The Property Council’s Office Market Report found vacancy rates declined in half of Australia’s CBDs, while also recording a reduction in national sublease vacancy, which indicates more companies are fully using their existing space.
While the overall Australia-wide vacancy rate increased slightly from 12 to 12.5 per cent, it comes on the back of solid office construction activity, with the supply of office space exceeding the historical average.
Property Council of Australia Chief Executive Mike Zorbas said the latest data was encouraging and showed large levels of supply, rather than demand, was influencing vacancy results.
“This is the third six-month period of positive demand nationally for office space in our CBDs,” Mr Zorbas said.

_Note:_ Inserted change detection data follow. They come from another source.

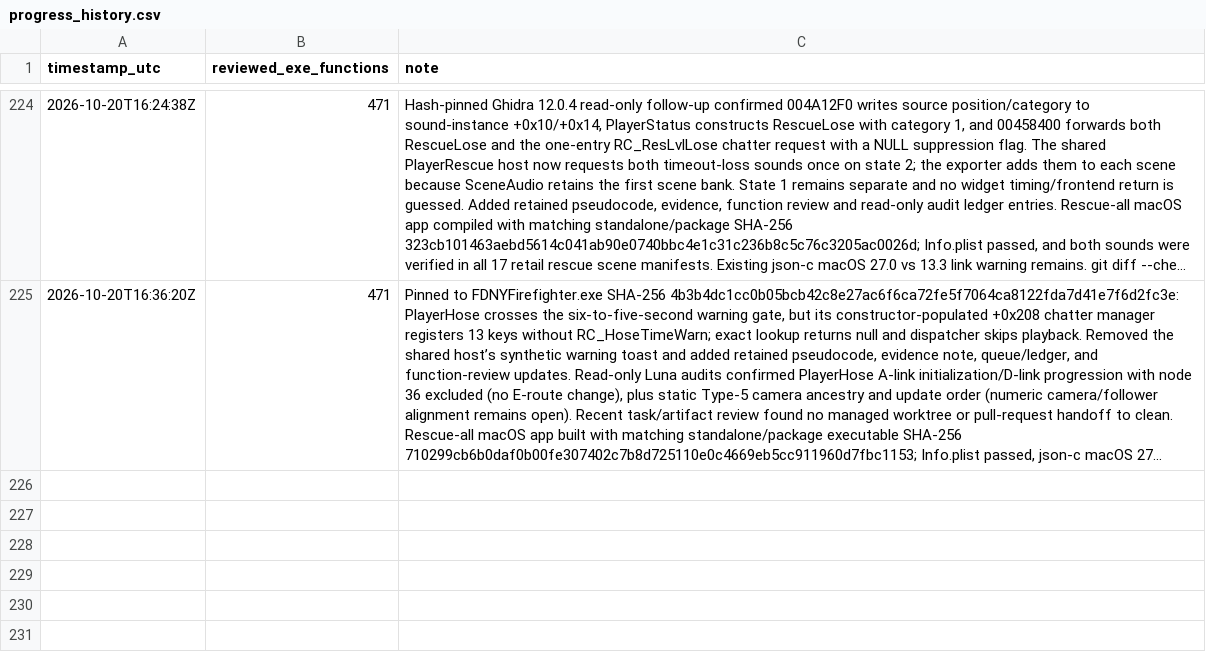
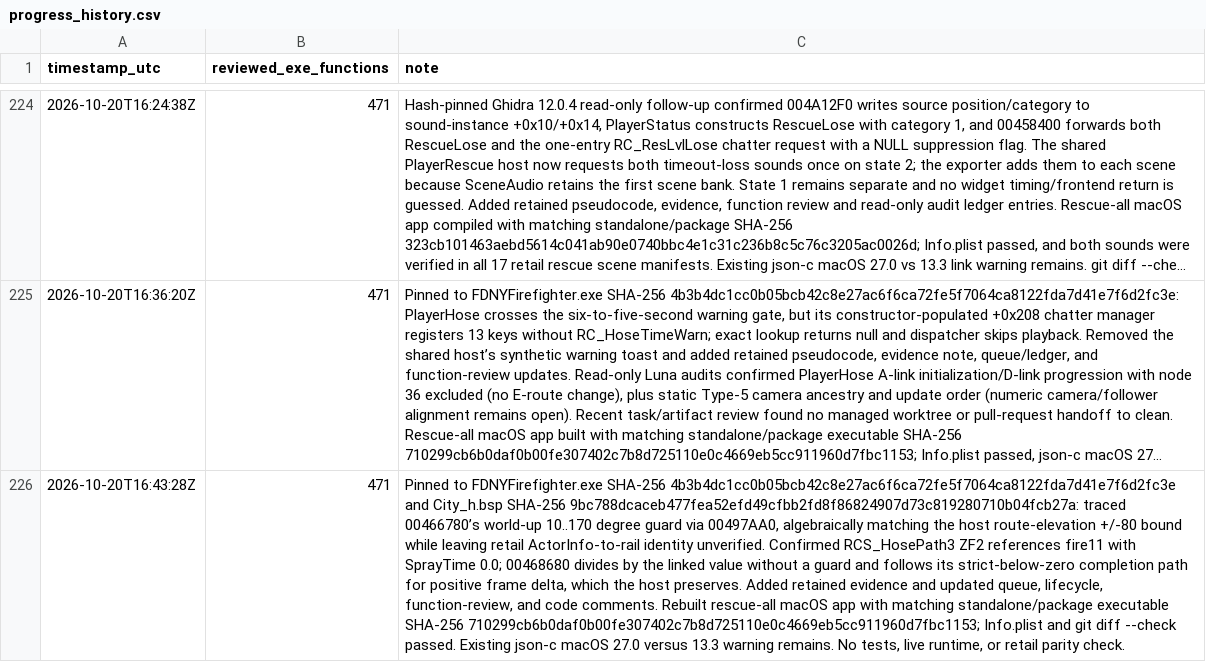
Before and after one commit to JacobPilawa/fdny-maps, a CSV file: decomp_revised/tracker/progress_history.csv, drawn as a sheet; only a part is shown, gaps mark what is left out; long unchanged cells end in …; the diff names each change by its address in the sheet, - before the commit and + after, or states it on an @@ line.

Commit message:
Document PlayerHose pitch and zero SprayTime

```diff
--- a/decomp_revised/tracker/progress_history.csv
+++ b/decomp_revised/tracker/progress_history.csv
+row 226: 2026-10-20T16:43:28Z | 471 | Pinned to FDNYFirefighter.exe SHA-256 4b3b4dc1cc0b05bcb42c8e27ac6f6ca72fe5f7064ca8122fda7d41e7f6d2fc3e and City_h.bsp SHA-256 9bc788dcaceb477fea52efd49cfbb2fd8f86824907d73c819280710b04fcb27a: traced 00466780’s world-up 10..170 degree guard via 00497AA0, algebraically matching the host route-elevation +/-80 bound while leaving retail ActorInfo-to-rail identity unverified. Confirmed RCS_HosePath3 ZF2 references fire11 with SprayTime 0.0; 00468680 divides by the linked value without a guard and follows its strict-below-zero completion path for positive frame delta, which the host preserves. Added retained evidence and updated queue, lifecycle, function-review, and code comments. Rebuilt rescue-all macOS app with matching standalone/package executable SHA-256 710299cb6b0daf0b00fe307402c7b8d725110e0c4669eb5cc911960d7fbc1153; Info.plist and git diff --check passed. Existing json-c macOS 27.0 versus 13.3 warning remains. No tests, live runtime, or retail parity check.
```
Also changed, not shown: decomp_revised/tracker/function_reviews.csv, 4 other files.
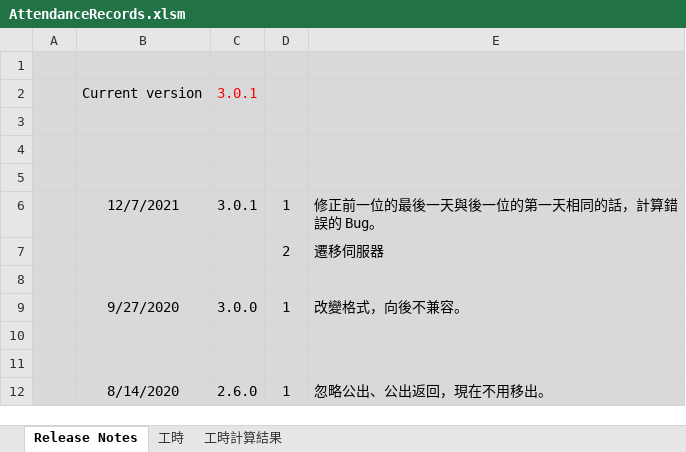
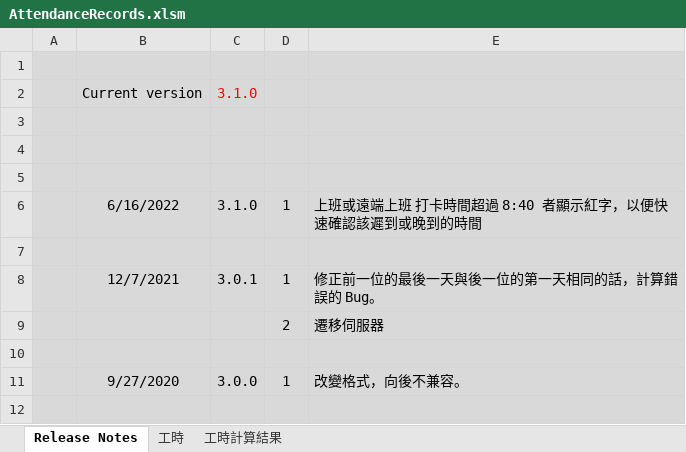
Before and after one commit to skyran1278/VbaProject, an Excel workbook: 20180511_AttendanceRecords/AttendanceRecords.xlsm, sheet Release Notes, drawn as a sheet; only a part is shown; the shorter side is filled out with more unchanged rows; values as stored, in another font and other column widths than the file's, no borders; charts and pictures not drawn; the diff names each change by its address in the sheet, - before the commit and + after, or states it on an @@ line.

Commit message:
feat: 上班或遠端上班 打卡時間超過 8:40 者顯示紅字，以便快速確認該遲到或晚到的時間

```diff
--- a/20180511_AttendanceRecords/AttendanceRecords.xlsm (sheet Release Notes)
+++ b/20180511_AttendanceRecords/AttendanceRecords.xlsm (sheet Release Notes)
-C2: 3.0.1
+C2: 3.1.0
+row 5: (empty)
+row 6:  | 6/16/2022 | 3.1.0 | 1 | 上班或遠端上班 打卡時間超過 8:40 者顯示紅字，以便快速確認該遲到或晚到的時間
```
Also changed, not shown: sheet 工時計算結果, charts or pictures, 1 other file.
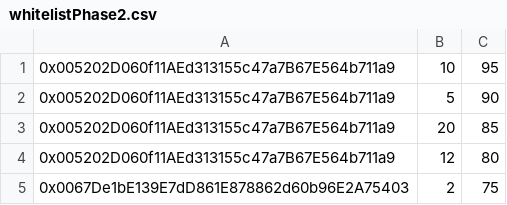
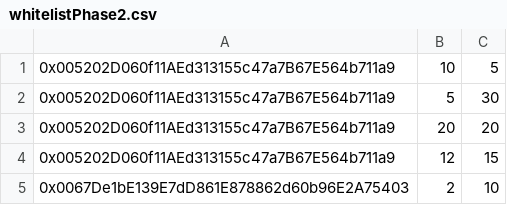
Before and after one commit to Netvrk/storefront-contracts, a CSV file: utils/whitelistPhase2.csv, drawn as a sheet.

```diff
--- a/utils/whitelistPhase2.csv
+++ b/utils/whitelistPhase2.csv
@@ -1,5 +1,5 @@
-0x005202D060f11AEd313155c47a7B67E564b711a9,10,95
-0x005202D060f11AEd313155c47a7B67E564b711a9,5,90
-0x005202D060f11AEd313155c47a7B67E564b711a9,20,85
-0x005202D060f11AEd313155c47a7B67E564b711a9,12,80
-0x0067De1bE139E7dD861E878862d60b96E2A75403,2,75
+0x005202D060f11AEd313155c47a7B67E564b711a9,10,5
+0x005202D060f11AEd313155c47a7B67E564b711a9,5,30
+0x005202D060f11AEd313155c47a7B67E564b711a9,20,20
+0x005202D060f11AEd313155c47a7B67E564b711a9,12,15
+0x0067De1bE139E7dD861E878862d60b96E2A75403,2,10
```
Also changed, not shown: 1 other file.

“Organisations see that an office presence in our cities is an essential part of doing business.
“While new supply has increased total vacant space in some areas, these latest numbers are a vote of confidence in our CBDs.”
Overall non-CBD office vacancy rates dropped from 15.2 to 15.1 per cent, with tenant demand lifting 0.3 per cent.

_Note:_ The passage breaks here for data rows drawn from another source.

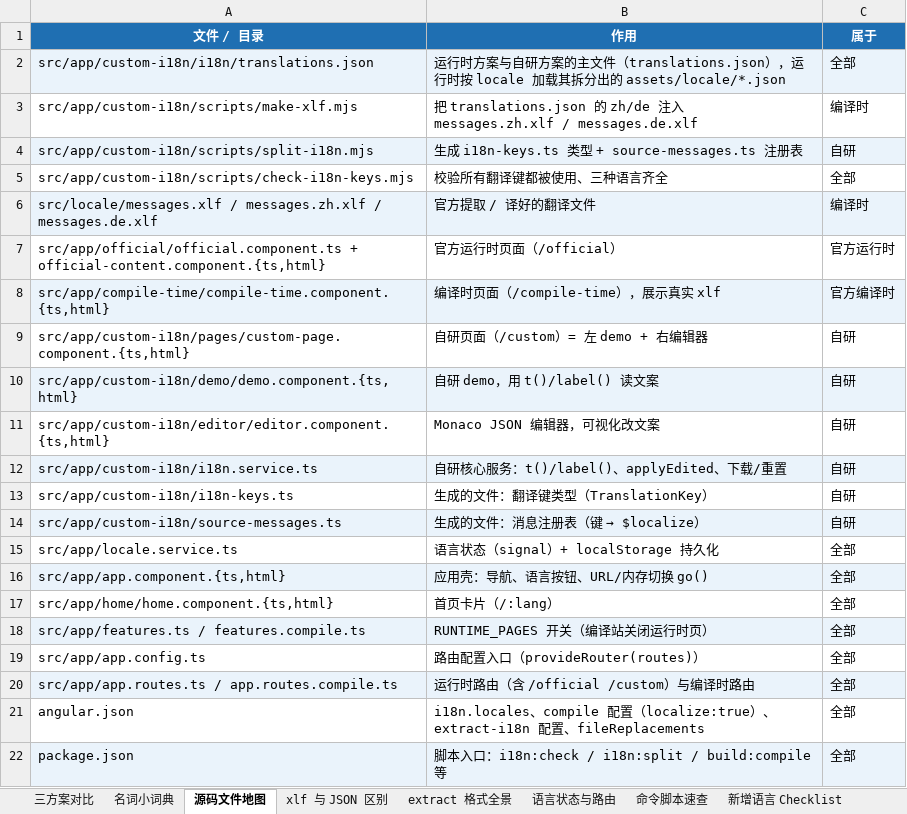
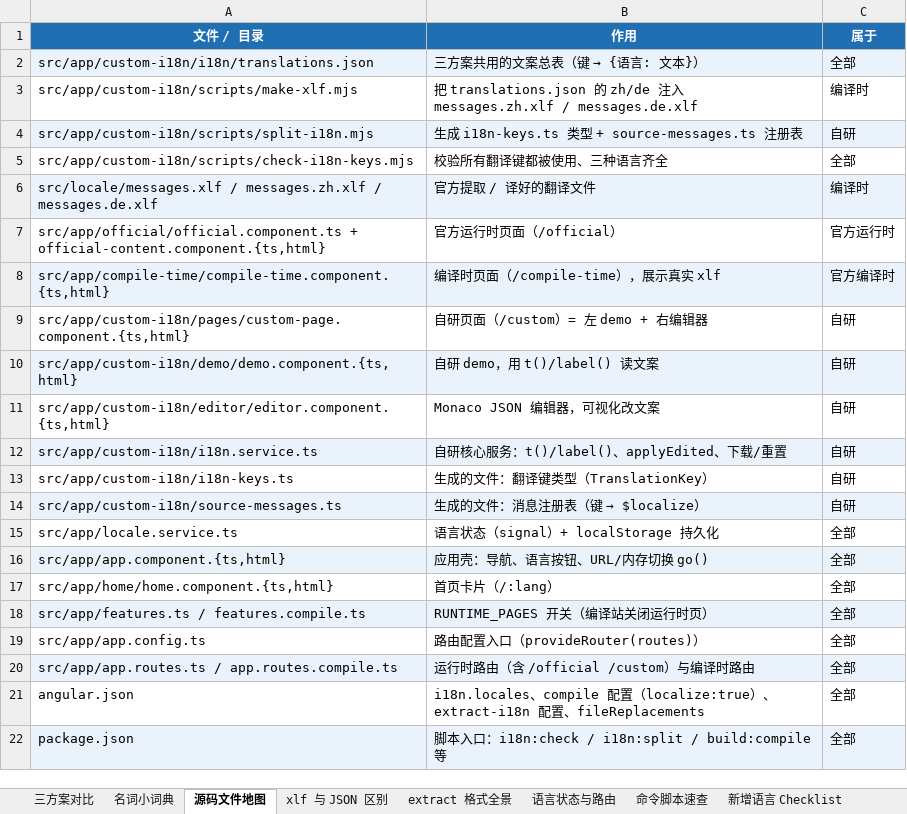
Before and after one commit to fourmigh/AngularProjects, an Excel workbook: i18n-demo/docs/i18n三方案对比.xlsx, sheet 源码文件地图, drawn as a sheet; values as stored, in another font and other column widths than the file's, no borders; the diff names each change by its address in the sheet, - before the commit and + after, or states it on an @@ line.

```diff
--- a/i18n-demo/docs/i18n三方案对比.xlsx (sheet 源码文件地图)
+++ b/i18n-demo/docs/i18n三方案对比.xlsx (sheet 源码文件地图)
@@ B2 (作用): 运行时方案与自研方案的主文件（translations.json），运行时按 locale 加载其拆分出的 assets/locale/*.json → 三方案共用的文案总表（键 → {语言: 文本}） @@
```
Also changed, not shown: sheet 三方案对比, sheet xlf 与 JSON 区别, sheet 名词小词典, 3 other files.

Vacancy rates in Brisbane fell from 13.9 to 12.9 per cent, Perth dropped from 15.8 to 15.6 per cent and Hobart recorded a drop from 2.7 to 2.5 per cent.
In other capitals, vacancy rates rose from 8.6 to 8.9 per cent in Canberra, 10.1 to 11.3 per cent in Sydney and 12.9 to 13.8 per cent in Melbourne.
Adelaide’s vacancy lifted from 14.2 to 16.1 per cent, driven by above-average supply additions.
In those markets where vacancy increased, there were moves toward prime stock over secondary stock, the report said.
Mr Zorbas said Brisbane’s office market had proven to be a strong performer over the past six months.
“Tenant demand outstripped supply in Brisbane, pushing the vacancy rate down from 13.9 to 12.9 per cent,” he said.
“Looking forward, there is less than 100,000sq m of office space coming online in Brisbane over the next three years, of which 72 per cent has already been pre-committed.”
Increasing supply to affect office vacancy figures
The future supply of office space in CBD markets is forecast to be higher than the historical average through 2023 before retreating under the average for the next two years.
Supply in non-CBD markets is set to be higher than the historical average in the first half of this year before declining in the following years.
Sublease vacancy declined in both the CBD and non-CBD markets, with all CBD markets below the historical average, except Sydney and Melbourne.
Despite this, Melbourne witnessed a 0.7 per cent decrease in sublease space.
Darwin and Hobart have no sublease space available.
After a long period of people working from home, workers are finally starting to make their way back to the office on a more regular basis.
According to the latest Property Council Office Occupancy survey, occupancy has continued to rise across most capital cities.
The November survey recorded Perth offices at 80 per cent occupancy compared to pre-pandemic levels, Adelaide at 74 per cent, Brisbane at 67 per cent, Sydney at 59 per cent, Melbourne at 57 per cent and Canberra at 52 per cent.
Mr Zorbas said while the office market had a modest increase in the level of demand, more attention on our CBDs was required.
“Growing skilled migration and the return of overseas students is most welcome. The leadership role of governments and the active engagement of their teams in CBD life should remain front of mind for decision-makers in 2023,” he said.
“The Property Council will continue to work with governments to unlock the full potential of our capital cities.”